═════ Stored data

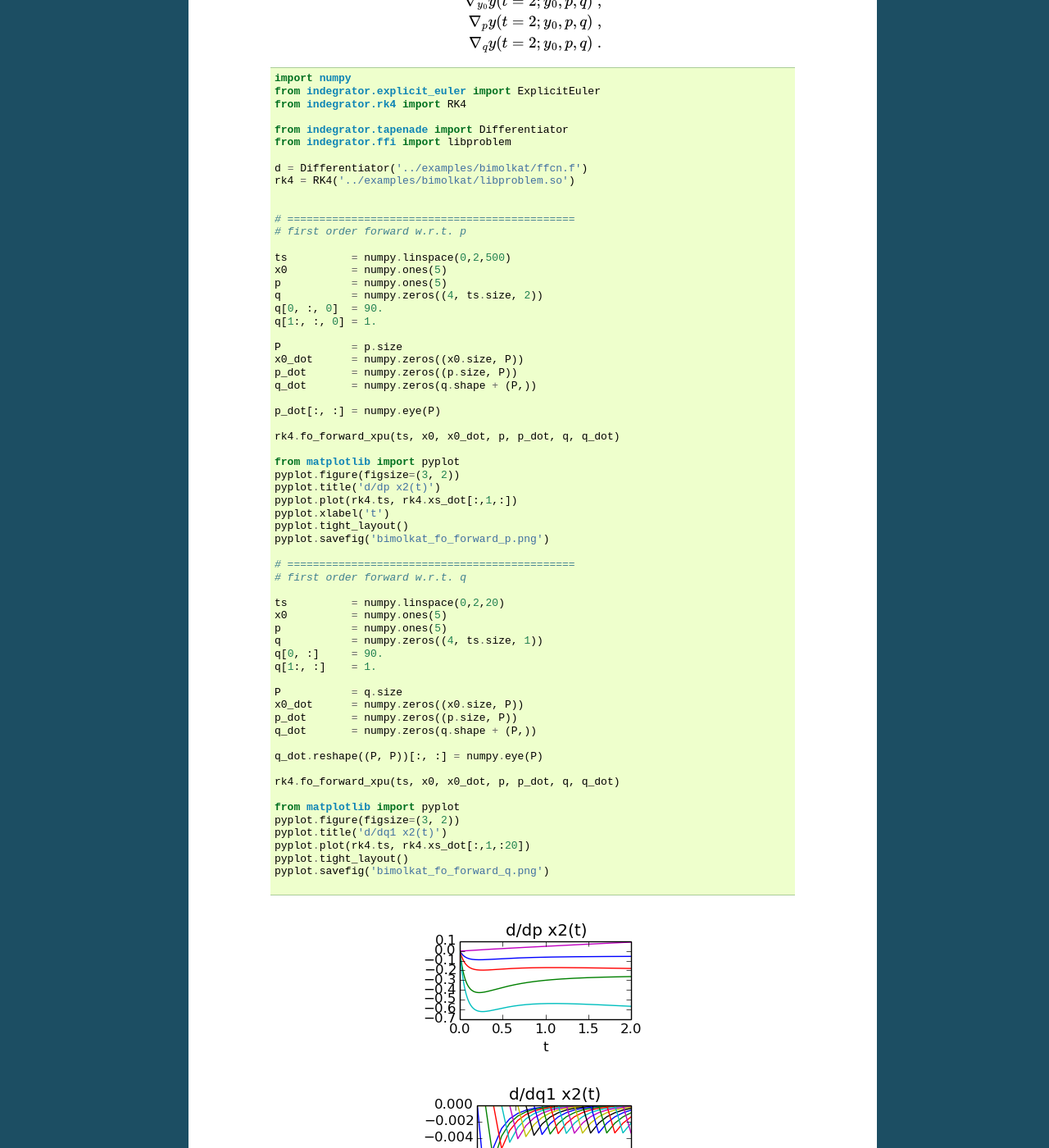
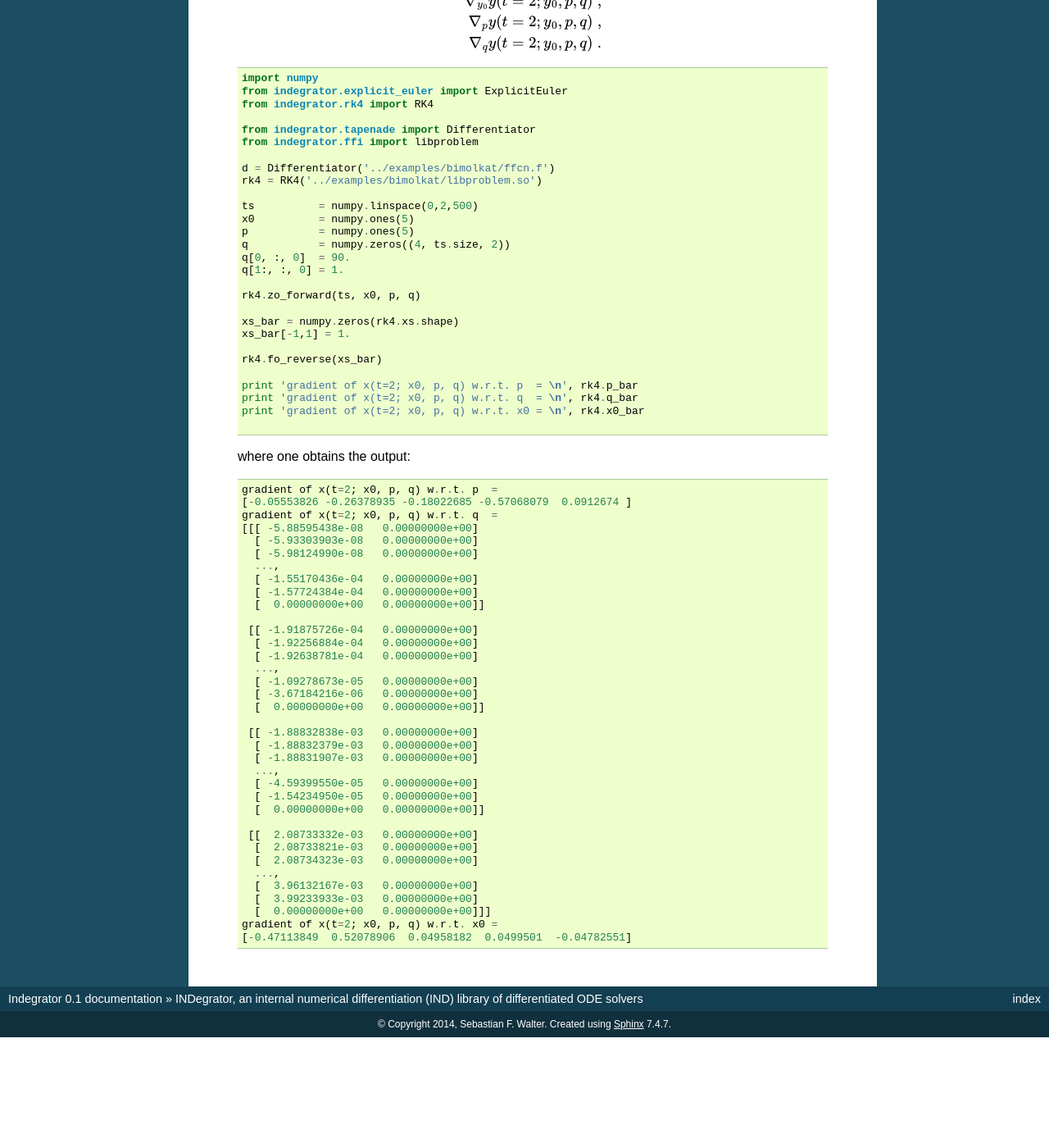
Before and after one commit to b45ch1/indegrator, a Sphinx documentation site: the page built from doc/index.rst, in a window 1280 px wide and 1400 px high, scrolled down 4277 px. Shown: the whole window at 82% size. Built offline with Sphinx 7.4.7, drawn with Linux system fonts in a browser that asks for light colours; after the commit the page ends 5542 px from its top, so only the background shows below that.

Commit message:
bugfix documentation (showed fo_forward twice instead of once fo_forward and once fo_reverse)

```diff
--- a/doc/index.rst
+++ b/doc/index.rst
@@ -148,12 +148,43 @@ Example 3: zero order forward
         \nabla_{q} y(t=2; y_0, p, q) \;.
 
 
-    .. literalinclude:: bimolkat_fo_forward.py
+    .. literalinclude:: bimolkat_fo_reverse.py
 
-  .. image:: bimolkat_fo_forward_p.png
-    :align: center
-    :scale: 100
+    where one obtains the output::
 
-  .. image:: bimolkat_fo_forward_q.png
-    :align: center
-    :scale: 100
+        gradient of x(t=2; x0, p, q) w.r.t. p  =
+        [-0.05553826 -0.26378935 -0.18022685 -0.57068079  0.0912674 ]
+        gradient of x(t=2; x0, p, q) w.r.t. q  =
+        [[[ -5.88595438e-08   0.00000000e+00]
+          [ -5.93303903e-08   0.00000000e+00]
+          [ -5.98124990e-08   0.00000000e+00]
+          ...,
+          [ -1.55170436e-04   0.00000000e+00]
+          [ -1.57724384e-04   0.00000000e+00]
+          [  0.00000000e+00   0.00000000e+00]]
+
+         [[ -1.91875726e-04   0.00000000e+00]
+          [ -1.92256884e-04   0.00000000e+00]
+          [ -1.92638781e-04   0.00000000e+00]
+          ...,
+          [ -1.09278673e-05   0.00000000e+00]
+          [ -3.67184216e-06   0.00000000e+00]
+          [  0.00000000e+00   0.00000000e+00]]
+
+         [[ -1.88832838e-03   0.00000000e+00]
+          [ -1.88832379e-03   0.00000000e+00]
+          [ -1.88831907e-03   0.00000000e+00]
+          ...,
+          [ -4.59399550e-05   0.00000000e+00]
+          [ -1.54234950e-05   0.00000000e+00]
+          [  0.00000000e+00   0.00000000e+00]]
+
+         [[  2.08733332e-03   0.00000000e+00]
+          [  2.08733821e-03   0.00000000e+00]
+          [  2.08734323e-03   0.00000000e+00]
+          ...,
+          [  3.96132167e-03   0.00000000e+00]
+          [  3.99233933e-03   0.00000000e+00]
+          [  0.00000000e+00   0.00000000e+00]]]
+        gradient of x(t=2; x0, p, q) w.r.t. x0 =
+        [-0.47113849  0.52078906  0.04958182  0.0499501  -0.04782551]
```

══════════

> _What you should do_
Skip the pictures and output all entries exactly.

> _Solution_
Before and after one commit to b45ch1/indegrator, a Sphinx documentation site: the page built from doc/index.rst, in a window 1280 px wide and 1400 px high, scrolled down 4277 px. Shown: the whole window at 82% size. Built offline with Sphinx 7.4.7, drawn with Linux system fonts in a browser that asks for light colours; after the commit the page ends 5542 px from its top, so only the background shows below that.

Commit message:
bugfix documentation (showed fo_forward twice instead of once fo_forward and once fo_reverse)

```diff
--- a/doc/index.rst
+++ b/doc/index.rst
@@ -148,12 +148,43 @@ Example 3: zero order forward
         \nabla_{q} y(t=2; y_0, p, q) \;.
 
 
-    .. literalinclude:: bimolkat_fo_forward.py
+    .. literalinclude:: bimolkat_fo_reverse.py
 
-  .. image:: bimolkat_fo_forward_p.png
-    :align: center
-    :scale: 100
+    where one obtains the output::
 
-  .. image:: bimolkat_fo_forward_q.png
-    :align: center
-    :scale: 100
+        gradient of x(t=2; x0, p, q) w.r.t. p  =
+        [-0.05553826 -0.26378935 -0.18022685 -0.57068079  0.0912674 ]
+        gradient of x(t=2; x0, p, q) w.r.t. q  =
+        [[[ -5.88595438e-08   0.00000000e+00]
+          [ -5.93303903e-08   0.00000000e+00]
+          [ -5.98124990e-08   0.00000000e+00]
+          ...,
+          [ -1.55170436e-04   0.00000000e+00]
+          [ -1.57724384e-04   0.00000000e+00]
+          [  0.00000000e+00   0.00000000e+00]]
+
+         [[ -1.91875726e-04   0.00000000e+00]
+          [ -1.92256884e-04   0.00000000e+00]
+          [ -1.92638781e-04   0.00000000e+00]
+          ...,
+          [ -1.09278673e-05   0.00000000e+00]
+          [ -3.67184216e-06   0.00000000e+00]
+          [  0.00000000e+00   0.00000000e+00]]
+
+         [[ -1.88832838e-03   0.00000000e+00]
+          [ -1.88832379e-03   0.00000000e+00]
+          [ -1.88831907e-03   0.00000000e+00]
+          ...,
+          [ -4.59399550e-05   0.00000000e+00]
+          [ -1.54234950e-05   0.00000000e+00]
+          [  0.00000000e+00   0.00000000e+00]]
+
+         [[  2.08733332e-03   0.00000000e+00]
+          [  2.08733821e-03   0.00000000e+00]
+          [  2.08734323e-03   0.00000000e+00]
+          ...,
+          [  3.96132167e-03   0.00000000e+00]
+          [  3.99233933e-03   0.00000000e+00]
+          [  0.00000000e+00   0.00000000e+00]]]
+        gradient of x(t=2; x0, p, q) w.r.t. x0 =
+        [-0.47113849  0.52078906  0.04958182  0.0499501  -0.04782551]
```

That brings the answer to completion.